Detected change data
═══

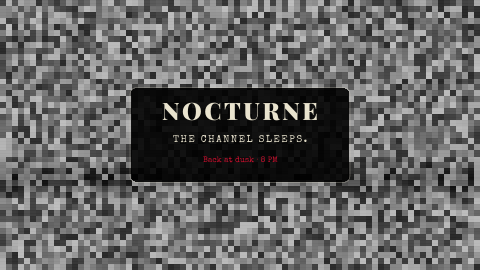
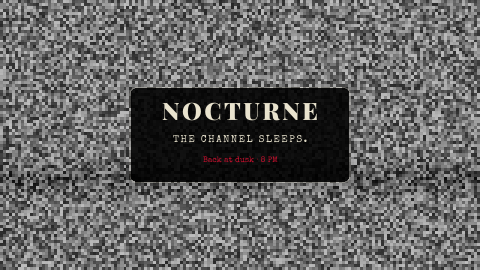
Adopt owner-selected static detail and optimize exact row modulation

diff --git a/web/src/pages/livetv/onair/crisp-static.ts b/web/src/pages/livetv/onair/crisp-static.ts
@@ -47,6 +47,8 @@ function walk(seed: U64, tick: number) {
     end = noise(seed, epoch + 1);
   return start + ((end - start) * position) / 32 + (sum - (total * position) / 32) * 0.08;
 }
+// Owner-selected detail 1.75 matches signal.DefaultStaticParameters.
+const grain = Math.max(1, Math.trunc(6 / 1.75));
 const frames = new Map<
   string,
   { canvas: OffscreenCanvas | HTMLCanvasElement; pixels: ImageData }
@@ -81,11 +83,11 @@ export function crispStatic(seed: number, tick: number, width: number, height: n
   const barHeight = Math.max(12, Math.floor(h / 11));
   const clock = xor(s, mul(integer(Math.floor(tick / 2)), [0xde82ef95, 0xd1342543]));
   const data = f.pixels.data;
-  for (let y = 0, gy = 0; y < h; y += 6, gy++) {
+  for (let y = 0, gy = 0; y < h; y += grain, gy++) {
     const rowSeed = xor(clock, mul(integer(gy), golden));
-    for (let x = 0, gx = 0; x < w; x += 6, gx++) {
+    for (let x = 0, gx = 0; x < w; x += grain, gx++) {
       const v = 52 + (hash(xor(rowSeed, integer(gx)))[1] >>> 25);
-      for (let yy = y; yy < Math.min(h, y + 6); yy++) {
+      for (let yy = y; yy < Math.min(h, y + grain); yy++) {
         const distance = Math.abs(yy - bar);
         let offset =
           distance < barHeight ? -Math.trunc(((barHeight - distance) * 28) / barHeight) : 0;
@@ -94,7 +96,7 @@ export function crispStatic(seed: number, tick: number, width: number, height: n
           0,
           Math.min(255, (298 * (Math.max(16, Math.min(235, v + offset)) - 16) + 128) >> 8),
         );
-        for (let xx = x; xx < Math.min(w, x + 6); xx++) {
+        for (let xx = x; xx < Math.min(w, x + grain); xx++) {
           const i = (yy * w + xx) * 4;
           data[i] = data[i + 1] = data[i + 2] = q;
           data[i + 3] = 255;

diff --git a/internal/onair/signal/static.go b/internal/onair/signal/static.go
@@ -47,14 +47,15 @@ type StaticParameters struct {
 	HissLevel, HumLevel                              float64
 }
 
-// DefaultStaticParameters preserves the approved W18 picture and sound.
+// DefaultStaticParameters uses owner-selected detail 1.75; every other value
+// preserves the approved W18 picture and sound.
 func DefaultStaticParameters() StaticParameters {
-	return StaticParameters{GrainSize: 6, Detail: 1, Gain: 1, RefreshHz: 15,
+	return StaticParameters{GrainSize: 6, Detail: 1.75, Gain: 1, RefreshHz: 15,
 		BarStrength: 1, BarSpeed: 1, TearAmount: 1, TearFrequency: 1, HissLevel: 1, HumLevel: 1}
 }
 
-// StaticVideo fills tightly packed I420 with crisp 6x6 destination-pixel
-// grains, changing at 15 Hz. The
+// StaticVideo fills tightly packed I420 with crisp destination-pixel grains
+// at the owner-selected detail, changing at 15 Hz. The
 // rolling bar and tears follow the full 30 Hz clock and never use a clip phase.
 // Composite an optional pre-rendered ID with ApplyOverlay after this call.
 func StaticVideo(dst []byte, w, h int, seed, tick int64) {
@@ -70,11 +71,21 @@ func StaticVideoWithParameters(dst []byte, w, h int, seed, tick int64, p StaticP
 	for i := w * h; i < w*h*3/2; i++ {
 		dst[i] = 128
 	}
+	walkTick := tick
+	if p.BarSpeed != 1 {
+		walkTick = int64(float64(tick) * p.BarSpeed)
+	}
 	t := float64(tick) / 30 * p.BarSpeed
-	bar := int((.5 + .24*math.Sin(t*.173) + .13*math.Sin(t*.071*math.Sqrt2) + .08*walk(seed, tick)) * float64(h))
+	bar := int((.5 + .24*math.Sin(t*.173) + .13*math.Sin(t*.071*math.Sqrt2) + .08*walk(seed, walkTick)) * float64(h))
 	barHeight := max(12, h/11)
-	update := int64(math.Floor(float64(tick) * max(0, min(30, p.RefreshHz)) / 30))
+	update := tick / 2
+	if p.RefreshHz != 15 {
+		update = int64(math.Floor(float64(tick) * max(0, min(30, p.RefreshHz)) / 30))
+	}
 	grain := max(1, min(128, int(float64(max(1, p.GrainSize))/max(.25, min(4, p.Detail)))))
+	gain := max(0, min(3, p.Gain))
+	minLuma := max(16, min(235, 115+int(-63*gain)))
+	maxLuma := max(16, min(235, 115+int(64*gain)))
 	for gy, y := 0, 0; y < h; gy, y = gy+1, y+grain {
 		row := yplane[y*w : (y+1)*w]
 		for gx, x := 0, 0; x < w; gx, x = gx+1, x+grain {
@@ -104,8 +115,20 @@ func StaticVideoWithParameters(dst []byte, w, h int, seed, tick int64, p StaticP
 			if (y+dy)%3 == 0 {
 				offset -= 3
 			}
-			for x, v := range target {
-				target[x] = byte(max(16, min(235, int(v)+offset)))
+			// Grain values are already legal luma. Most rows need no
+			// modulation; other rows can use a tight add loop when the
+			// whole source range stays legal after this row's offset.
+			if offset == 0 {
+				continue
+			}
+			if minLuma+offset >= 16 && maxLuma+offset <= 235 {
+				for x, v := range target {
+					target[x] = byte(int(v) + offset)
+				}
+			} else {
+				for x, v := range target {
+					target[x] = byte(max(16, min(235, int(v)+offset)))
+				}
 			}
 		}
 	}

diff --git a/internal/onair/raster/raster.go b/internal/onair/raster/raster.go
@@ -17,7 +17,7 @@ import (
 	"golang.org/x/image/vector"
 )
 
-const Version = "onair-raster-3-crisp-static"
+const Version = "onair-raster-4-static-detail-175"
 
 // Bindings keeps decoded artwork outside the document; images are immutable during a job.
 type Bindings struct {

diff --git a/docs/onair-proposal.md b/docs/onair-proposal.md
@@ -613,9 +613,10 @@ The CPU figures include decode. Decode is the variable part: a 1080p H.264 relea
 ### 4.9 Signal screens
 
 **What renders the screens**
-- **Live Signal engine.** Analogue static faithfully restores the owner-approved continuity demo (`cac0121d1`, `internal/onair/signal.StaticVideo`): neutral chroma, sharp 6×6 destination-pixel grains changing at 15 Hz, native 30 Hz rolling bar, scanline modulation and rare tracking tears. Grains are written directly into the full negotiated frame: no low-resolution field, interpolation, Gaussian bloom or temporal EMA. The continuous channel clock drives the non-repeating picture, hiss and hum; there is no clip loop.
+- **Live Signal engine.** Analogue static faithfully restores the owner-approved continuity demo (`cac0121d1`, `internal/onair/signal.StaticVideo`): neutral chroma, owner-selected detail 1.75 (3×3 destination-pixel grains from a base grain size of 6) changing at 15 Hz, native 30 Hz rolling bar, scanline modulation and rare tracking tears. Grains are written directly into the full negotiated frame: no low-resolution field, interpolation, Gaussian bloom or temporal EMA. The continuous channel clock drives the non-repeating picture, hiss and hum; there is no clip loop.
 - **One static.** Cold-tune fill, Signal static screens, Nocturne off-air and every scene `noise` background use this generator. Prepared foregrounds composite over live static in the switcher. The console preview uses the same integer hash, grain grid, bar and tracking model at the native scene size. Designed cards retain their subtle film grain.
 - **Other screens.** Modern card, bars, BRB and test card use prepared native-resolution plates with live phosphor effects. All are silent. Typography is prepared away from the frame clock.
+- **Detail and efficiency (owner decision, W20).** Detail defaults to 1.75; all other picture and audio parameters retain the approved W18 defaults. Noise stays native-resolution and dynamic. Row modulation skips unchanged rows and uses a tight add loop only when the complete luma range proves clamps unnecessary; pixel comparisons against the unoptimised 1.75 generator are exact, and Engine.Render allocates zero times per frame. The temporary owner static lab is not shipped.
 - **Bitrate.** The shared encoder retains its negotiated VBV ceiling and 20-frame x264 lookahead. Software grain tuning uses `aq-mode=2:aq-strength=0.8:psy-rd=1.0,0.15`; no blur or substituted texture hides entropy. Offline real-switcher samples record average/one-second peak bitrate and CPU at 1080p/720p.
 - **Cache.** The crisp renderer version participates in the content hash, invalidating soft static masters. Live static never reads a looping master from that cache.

═══

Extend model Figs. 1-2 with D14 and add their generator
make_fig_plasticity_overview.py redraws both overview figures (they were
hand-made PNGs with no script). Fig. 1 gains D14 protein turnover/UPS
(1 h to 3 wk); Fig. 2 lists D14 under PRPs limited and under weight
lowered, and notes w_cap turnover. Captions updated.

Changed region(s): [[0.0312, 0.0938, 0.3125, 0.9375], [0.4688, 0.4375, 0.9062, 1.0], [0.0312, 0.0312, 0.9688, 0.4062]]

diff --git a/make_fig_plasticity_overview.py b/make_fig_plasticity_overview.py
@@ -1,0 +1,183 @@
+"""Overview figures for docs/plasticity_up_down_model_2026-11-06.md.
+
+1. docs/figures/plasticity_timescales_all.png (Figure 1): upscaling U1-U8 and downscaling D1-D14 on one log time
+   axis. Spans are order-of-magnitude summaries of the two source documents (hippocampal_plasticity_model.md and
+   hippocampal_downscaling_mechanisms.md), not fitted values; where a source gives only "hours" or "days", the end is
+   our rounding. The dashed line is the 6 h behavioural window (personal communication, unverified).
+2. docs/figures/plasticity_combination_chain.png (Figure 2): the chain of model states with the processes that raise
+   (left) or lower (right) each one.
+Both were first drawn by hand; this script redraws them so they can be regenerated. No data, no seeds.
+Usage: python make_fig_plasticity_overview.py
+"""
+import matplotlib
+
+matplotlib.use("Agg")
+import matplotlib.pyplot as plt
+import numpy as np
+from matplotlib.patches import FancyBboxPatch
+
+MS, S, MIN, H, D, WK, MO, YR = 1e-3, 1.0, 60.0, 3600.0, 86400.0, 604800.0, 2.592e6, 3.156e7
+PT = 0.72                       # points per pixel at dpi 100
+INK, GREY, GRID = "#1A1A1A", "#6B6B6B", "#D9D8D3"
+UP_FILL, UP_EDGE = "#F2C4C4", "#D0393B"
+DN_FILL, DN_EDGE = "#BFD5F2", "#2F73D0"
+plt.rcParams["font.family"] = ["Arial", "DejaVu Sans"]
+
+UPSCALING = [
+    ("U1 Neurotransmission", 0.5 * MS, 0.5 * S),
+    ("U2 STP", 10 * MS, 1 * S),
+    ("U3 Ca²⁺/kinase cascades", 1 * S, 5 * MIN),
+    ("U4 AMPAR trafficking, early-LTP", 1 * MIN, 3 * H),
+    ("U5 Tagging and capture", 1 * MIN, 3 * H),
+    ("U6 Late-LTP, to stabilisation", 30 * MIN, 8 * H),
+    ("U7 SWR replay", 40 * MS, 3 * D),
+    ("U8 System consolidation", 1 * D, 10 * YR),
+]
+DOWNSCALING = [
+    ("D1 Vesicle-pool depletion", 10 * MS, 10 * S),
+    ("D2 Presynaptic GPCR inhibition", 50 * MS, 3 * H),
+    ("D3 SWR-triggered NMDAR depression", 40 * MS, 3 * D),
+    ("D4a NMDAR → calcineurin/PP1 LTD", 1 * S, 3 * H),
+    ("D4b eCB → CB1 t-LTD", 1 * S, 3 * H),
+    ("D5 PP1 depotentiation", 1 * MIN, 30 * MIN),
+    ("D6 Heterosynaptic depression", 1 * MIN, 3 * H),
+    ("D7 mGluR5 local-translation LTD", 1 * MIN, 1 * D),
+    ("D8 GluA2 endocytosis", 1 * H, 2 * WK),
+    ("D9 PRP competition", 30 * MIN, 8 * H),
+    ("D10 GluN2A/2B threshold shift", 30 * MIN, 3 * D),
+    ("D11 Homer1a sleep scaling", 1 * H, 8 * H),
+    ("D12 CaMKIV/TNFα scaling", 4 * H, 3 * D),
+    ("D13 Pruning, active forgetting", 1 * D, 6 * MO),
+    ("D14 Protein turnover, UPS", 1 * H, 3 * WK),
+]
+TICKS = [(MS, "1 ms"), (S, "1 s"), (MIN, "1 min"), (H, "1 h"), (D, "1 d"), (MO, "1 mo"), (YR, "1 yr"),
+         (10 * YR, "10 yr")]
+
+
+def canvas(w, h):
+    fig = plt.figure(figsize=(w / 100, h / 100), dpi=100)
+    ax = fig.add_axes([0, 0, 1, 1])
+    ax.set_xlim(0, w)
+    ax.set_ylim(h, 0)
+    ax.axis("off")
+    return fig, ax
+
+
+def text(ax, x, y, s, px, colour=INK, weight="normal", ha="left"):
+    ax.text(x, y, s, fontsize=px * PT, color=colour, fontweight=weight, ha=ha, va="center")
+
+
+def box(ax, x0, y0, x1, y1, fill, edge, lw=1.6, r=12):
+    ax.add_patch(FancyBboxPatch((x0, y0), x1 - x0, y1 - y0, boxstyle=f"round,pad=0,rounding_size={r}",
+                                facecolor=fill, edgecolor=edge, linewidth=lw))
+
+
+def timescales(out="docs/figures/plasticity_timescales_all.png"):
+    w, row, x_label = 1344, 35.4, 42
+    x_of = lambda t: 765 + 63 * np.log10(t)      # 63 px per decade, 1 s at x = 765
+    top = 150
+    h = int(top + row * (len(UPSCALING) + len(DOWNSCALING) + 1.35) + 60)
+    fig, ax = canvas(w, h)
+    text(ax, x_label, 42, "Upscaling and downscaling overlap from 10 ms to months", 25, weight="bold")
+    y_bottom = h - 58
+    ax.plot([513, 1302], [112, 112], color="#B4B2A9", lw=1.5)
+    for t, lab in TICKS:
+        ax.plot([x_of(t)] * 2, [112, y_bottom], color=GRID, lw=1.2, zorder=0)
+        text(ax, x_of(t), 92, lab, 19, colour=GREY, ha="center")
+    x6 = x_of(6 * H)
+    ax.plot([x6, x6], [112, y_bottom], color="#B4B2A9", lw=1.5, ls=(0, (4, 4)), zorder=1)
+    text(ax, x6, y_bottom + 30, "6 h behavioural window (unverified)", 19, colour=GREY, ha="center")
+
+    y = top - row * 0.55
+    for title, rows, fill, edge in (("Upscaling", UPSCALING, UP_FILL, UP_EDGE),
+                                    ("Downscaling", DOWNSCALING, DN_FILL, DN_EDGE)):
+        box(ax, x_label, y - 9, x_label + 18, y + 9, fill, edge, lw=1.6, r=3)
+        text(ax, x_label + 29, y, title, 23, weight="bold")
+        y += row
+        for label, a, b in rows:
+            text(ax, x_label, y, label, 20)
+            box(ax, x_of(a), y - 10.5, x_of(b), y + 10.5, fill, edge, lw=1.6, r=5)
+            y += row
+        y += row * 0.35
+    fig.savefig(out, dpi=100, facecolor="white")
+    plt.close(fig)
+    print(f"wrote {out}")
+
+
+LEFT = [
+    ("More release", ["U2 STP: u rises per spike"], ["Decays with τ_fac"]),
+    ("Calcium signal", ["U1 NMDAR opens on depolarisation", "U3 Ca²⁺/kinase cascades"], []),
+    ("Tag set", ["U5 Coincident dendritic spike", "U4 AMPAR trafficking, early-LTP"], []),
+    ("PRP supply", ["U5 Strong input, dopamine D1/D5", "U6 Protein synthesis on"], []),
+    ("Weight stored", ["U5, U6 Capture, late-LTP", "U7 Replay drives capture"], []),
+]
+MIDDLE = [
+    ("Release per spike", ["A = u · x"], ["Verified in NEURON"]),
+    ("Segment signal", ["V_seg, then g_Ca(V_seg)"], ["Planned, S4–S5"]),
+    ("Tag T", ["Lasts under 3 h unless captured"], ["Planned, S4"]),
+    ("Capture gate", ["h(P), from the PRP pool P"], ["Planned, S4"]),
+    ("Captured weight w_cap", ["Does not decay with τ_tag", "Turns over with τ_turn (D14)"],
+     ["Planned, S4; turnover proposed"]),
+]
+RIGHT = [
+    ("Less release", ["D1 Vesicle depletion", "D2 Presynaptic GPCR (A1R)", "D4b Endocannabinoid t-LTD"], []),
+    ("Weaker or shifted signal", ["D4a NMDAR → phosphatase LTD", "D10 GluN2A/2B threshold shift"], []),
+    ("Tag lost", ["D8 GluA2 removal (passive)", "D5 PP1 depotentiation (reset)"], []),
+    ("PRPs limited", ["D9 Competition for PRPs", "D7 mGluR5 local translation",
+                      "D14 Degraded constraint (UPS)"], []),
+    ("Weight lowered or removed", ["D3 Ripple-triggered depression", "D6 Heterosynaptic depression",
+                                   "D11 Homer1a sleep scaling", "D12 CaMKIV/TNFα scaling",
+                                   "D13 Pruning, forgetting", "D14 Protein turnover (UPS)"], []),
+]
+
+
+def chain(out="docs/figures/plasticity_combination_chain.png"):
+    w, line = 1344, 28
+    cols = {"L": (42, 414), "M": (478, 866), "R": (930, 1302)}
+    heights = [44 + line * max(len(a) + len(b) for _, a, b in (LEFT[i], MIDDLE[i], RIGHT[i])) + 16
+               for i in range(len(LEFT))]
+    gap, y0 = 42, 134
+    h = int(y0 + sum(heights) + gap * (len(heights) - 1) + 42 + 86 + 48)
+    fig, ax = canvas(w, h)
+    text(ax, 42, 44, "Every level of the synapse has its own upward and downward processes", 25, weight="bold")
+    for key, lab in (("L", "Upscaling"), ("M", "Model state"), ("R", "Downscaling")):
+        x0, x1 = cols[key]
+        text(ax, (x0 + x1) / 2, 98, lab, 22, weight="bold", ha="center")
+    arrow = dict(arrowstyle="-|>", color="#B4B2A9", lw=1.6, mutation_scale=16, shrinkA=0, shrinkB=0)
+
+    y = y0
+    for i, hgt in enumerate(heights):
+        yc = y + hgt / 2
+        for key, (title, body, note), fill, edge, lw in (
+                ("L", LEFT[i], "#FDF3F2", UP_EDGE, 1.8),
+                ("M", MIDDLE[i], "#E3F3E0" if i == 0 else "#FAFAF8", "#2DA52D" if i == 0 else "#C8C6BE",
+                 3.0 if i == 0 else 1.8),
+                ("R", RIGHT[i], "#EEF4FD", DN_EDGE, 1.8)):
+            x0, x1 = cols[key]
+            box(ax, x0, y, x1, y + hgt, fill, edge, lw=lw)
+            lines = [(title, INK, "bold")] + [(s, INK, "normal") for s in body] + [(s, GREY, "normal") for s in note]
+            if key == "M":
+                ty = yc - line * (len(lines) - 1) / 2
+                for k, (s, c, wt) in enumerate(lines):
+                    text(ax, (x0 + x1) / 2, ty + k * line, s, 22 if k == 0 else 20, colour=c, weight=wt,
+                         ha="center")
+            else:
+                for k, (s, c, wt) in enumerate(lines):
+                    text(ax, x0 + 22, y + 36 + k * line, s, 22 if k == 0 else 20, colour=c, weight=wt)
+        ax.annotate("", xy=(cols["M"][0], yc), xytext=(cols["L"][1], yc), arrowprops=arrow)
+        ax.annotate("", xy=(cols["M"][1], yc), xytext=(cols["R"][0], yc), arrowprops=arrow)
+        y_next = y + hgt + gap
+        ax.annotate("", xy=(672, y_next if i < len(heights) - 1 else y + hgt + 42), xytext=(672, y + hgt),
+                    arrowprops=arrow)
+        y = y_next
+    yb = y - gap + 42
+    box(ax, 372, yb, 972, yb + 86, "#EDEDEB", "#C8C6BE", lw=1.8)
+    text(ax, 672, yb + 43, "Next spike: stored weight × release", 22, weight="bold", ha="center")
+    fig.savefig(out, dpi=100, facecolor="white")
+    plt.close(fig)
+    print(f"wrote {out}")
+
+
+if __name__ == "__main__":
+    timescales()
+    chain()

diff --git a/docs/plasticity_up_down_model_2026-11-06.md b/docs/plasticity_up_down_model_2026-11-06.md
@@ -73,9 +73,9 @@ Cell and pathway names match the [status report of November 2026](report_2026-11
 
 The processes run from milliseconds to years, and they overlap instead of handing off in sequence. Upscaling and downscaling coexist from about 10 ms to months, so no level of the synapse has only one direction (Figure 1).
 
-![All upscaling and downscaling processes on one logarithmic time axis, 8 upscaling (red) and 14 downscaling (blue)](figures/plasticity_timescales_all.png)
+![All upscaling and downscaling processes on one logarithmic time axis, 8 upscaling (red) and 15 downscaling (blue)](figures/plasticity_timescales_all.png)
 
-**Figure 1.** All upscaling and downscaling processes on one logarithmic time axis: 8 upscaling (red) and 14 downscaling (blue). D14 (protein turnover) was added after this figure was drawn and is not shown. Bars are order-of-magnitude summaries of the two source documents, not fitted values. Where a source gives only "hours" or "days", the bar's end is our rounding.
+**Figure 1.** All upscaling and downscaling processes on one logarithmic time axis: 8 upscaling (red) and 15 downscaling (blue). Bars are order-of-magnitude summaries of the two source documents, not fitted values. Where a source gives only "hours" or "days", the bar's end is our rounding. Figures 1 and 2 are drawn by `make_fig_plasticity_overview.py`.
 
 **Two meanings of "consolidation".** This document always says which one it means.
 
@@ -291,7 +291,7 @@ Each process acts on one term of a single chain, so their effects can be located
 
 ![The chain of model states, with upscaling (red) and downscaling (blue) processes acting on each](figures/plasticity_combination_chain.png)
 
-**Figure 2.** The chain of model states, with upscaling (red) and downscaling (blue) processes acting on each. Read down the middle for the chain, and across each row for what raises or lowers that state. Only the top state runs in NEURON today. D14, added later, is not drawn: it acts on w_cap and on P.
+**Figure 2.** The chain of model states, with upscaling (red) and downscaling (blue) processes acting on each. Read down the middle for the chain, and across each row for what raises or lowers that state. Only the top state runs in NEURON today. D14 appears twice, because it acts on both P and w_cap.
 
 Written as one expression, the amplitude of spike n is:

═══

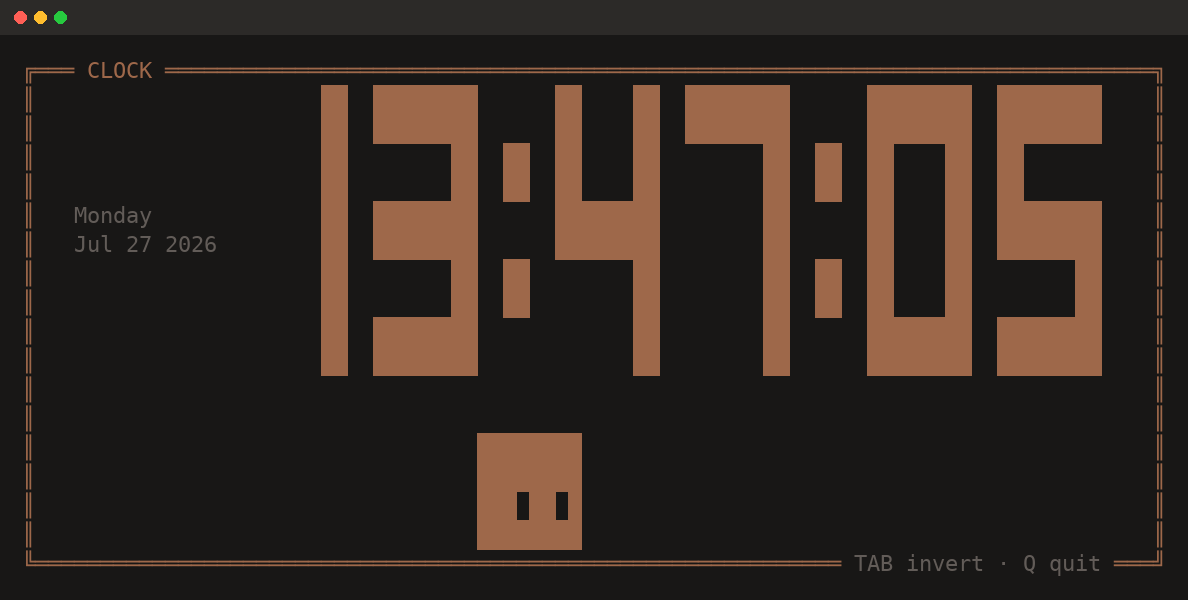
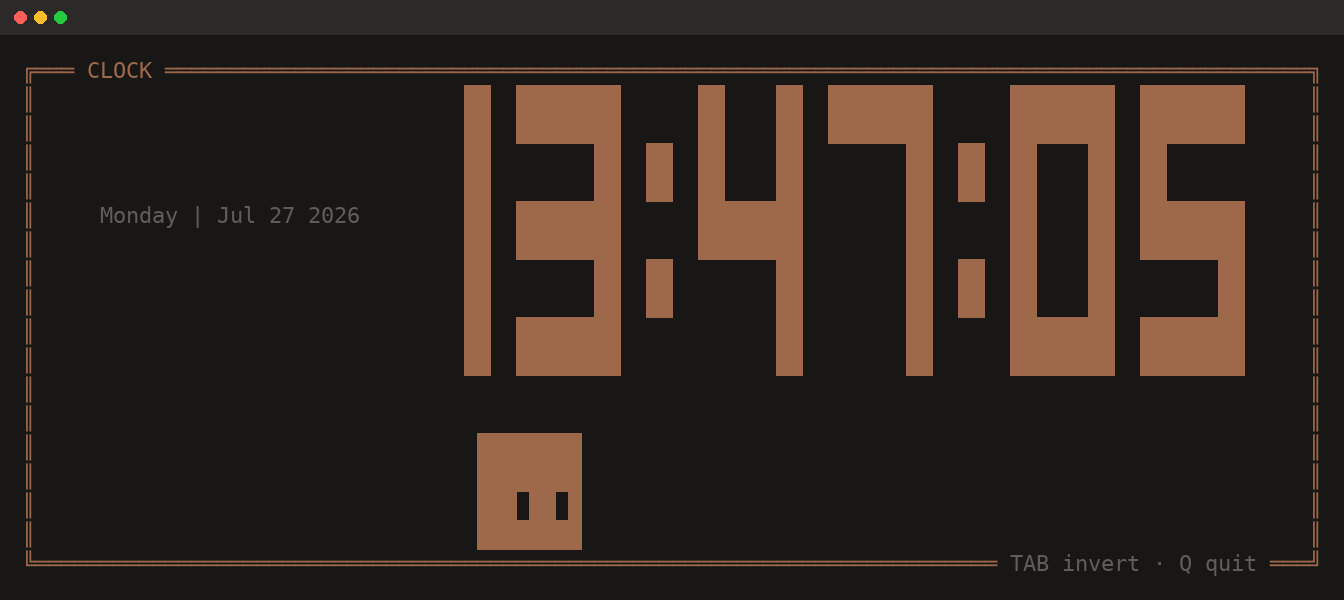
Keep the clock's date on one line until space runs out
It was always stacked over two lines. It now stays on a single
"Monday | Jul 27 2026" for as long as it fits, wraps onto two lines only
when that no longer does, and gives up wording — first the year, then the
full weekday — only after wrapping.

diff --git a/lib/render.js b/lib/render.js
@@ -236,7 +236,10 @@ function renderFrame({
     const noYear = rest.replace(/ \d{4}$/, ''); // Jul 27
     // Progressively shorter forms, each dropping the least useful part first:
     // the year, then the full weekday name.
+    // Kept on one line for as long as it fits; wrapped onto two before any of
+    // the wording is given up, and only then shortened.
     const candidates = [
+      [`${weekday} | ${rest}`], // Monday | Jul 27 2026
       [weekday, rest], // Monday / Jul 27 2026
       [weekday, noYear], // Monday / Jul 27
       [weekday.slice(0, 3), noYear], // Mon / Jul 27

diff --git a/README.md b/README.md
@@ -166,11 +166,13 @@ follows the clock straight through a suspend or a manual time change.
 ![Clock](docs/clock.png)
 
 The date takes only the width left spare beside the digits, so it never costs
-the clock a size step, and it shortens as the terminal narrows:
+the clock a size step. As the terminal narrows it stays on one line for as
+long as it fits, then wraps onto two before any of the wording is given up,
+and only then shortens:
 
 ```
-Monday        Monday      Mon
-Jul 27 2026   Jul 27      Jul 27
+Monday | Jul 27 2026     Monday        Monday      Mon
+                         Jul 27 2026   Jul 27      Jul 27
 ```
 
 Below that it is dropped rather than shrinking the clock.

═══

**TASK ITEM:** In the entries above, find each line that includes the string "blue" and copy it.

**SOLUTION BELOW:**
-![All upscaling and downscaling processes on one logarithmic time axis, 8 upscaling (red) and 14 downscaling (blue)](figures/plasticity_timescales_all.png)
+![All upscaling and downscaling processes on one logarithmic time axis, 8 upscaling (red) and 15 downscaling (blue)](figures/plasticity_timescales_all.png)
-**Figure 1.** All upscaling and downscaling processes on one logarithmic time axis: 8 upscaling (red) and 14 downscaling (blue). D14 (protein turnover) was added after this figure was drawn and is not shown. Bars are order-of-magnitude summaries of the two source documents, not fitted values. Where a source gives only "hours" or "days", the bar's end is our rounding.
+**Figure 1.** All upscaling and downscaling processes on one logarithmic time axis: 8 upscaling (red) and 15 downscaling (blue). Bars are order-of-magnitude summaries of the two source documents, not fitted values. Where a source gives only "hours" or "days", the bar's end is our rounding. Figures 1 and 2 are drawn by `make_fig_plasticity_overview.py`.
 ![The chain of model states, with upscaling (red) and downscaling (blue) processes acting on each](figures/plasticity_combination_chain.png)
-**Figure 2.** The chain of model states, with upscaling (red) and downscaling (blue) processes acting on each. Read down the middle for the chain, and across each row for what raises or lowers that state. Only the top state runs in NEURON today. D14, added later, is not drawn: it acts on w_cap and on P.
+**Figure 2.** The chain of model states, with upscaling (red) and downscaling (blue) processes acting on each. Read down the middle for the chain, and across each row for what raises or lowers that state. Only the top state runs in NEURON today. D14 appears twice, because it acts on both P and w_cap.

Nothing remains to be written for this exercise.